[Data listing — start]
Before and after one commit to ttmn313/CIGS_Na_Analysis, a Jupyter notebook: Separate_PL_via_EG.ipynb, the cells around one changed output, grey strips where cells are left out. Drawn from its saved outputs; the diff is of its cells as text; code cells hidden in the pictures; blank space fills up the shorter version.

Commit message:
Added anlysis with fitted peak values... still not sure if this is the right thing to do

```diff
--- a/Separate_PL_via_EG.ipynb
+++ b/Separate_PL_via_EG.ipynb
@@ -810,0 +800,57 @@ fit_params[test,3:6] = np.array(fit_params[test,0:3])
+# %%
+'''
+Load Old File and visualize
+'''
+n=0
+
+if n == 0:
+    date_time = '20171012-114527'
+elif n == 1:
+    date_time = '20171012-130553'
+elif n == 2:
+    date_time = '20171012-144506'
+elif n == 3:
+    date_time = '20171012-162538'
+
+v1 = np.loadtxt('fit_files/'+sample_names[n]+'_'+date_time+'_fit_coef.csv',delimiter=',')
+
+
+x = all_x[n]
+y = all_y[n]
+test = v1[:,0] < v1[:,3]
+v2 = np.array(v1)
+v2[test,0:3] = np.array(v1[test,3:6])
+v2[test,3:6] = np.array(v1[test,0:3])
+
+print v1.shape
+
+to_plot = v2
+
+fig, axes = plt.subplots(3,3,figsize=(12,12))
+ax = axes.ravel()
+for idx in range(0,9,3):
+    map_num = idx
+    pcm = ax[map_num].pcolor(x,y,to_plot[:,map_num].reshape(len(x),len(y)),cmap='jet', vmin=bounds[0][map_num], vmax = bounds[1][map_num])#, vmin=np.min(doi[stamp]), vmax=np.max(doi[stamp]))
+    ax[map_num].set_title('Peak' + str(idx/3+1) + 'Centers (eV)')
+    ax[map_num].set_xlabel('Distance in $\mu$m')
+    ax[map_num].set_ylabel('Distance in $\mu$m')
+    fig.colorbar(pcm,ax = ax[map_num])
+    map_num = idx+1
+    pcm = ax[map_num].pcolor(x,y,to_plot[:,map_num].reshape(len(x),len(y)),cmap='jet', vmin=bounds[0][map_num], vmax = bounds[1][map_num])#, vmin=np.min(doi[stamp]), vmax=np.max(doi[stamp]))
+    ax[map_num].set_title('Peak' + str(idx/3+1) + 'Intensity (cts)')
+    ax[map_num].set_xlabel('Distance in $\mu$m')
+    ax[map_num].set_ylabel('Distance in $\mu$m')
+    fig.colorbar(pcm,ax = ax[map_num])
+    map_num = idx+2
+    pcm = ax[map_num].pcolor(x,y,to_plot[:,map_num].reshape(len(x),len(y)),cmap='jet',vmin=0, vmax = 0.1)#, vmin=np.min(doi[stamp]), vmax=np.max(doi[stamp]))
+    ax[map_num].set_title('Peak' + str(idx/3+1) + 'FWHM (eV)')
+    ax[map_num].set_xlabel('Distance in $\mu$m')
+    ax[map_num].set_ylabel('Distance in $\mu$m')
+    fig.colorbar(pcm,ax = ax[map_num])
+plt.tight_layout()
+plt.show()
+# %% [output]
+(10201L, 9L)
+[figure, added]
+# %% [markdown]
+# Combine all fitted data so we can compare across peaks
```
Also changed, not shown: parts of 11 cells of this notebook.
[Data listing — finish]
Would you set down all the lines above, exactly and in full?

Before and after one commit to ttmn313/CIGS_Na_Analysis, a Jupyter notebook: Separate_PL_via_EG.ipynb, the cells around one changed output, grey strips where cells are left out. Drawn from its saved outputs; the diff is of its cells as text; code cells hidden in the pictures; blank space fills up the shorter version.

Commit message:
Added anlysis with fitted peak values... still not sure if this is the right thing to do

```diff
--- a/Separate_PL_via_EG.ipynb
+++ b/Separate_PL_via_EG.ipynb
@@ -810,0 +800,57 @@ fit_params[test,3:6] = np.array(fit_params[test,0:3])
+# %%
+'''
+Load Old File and visualize
+'''
+n=0
+
+if n == 0:
+    date_time = '20171012-114527'
+elif n == 1:
+    date_time = '20171012-130553'
+elif n == 2:
+    date_time = '20171012-144506'
+elif n == 3:
+    date_time = '20171012-162538'
+
+v1 = np.loadtxt('fit_files/'+sample_names[n]+'_'+date_time+'_fit_coef.csv',delimiter=',')
+
+
+x = all_x[n]
+y = all_y[n]
+test = v1[:,0] < v1[:,3]
+v2 = np.array(v1)
+v2[test,0:3] = np.array(v1[test,3:6])
+v2[test,3:6] = np.array(v1[test,0:3])
+
+print v1.shape
+
+to_plot = v2
+
+fig, axes = plt.subplots(3,3,figsize=(12,12))
+ax = axes.ravel()
+for idx in range(0,9,3):
+    map_num = idx
+    pcm = ax[map_num].pcolor(x,y,to_plot[:,map_num].reshape(len(x),len(y)),cmap='jet', vmin=bounds[0][map_num], vmax = bounds[1][map_num])#, vmin=np.min(doi[stamp]), vmax=np.max(doi[stamp]))
+    ax[map_num].set_title('Peak' + str(idx/3+1) + 'Centers (eV)')
+    ax[map_num].set_xlabel('Distance in $\mu$m')
+    ax[map_num].set_ylabel('Distance in $\mu$m')
+    fig.colorbar(pcm,ax = ax[map_num])
+    map_num = idx+1
+    pcm = ax[map_num].pcolor(x,y,to_plot[:,map_num].reshape(len(x),len(y)),cmap='jet', vmin=bounds[0][map_num], vmax = bounds[1][map_num])#, vmin=np.min(doi[stamp]), vmax=np.max(doi[stamp]))
+    ax[map_num].set_title('Peak' + str(idx/3+1) + 'Intensity (cts)')
+    ax[map_num].set_xlabel('Distance in $\mu$m')
+    ax[map_num].set_ylabel('Distance in $\mu$m')
+    fig.colorbar(pcm,ax = ax[map_num])
+    map_num = idx+2
+    pcm = ax[map_num].pcolor(x,y,to_plot[:,map_num].reshape(len(x),len(y)),cmap='jet',vmin=0, vmax = 0.1)#, vmin=np.min(doi[stamp]), vmax=np.max(doi[stamp]))
+    ax[map_num].set_title('Peak' + str(idx/3+1) + 'FWHM (eV)')
+    ax[map_num].set_xlabel('Distance in $\mu$m')
+    ax[map_num].set_ylabel('Distance in $\mu$m')
+    fig.colorbar(pcm,ax = ax[map_num])
+plt.tight_layout()
+plt.show()
+# %% [output]
+(10201L, 9L)
+[figure, added]
+# %% [markdown]
+# Combine all fitted data so we can compare across peaks
```
Also changed, not shown: parts of 11 cells of this notebook.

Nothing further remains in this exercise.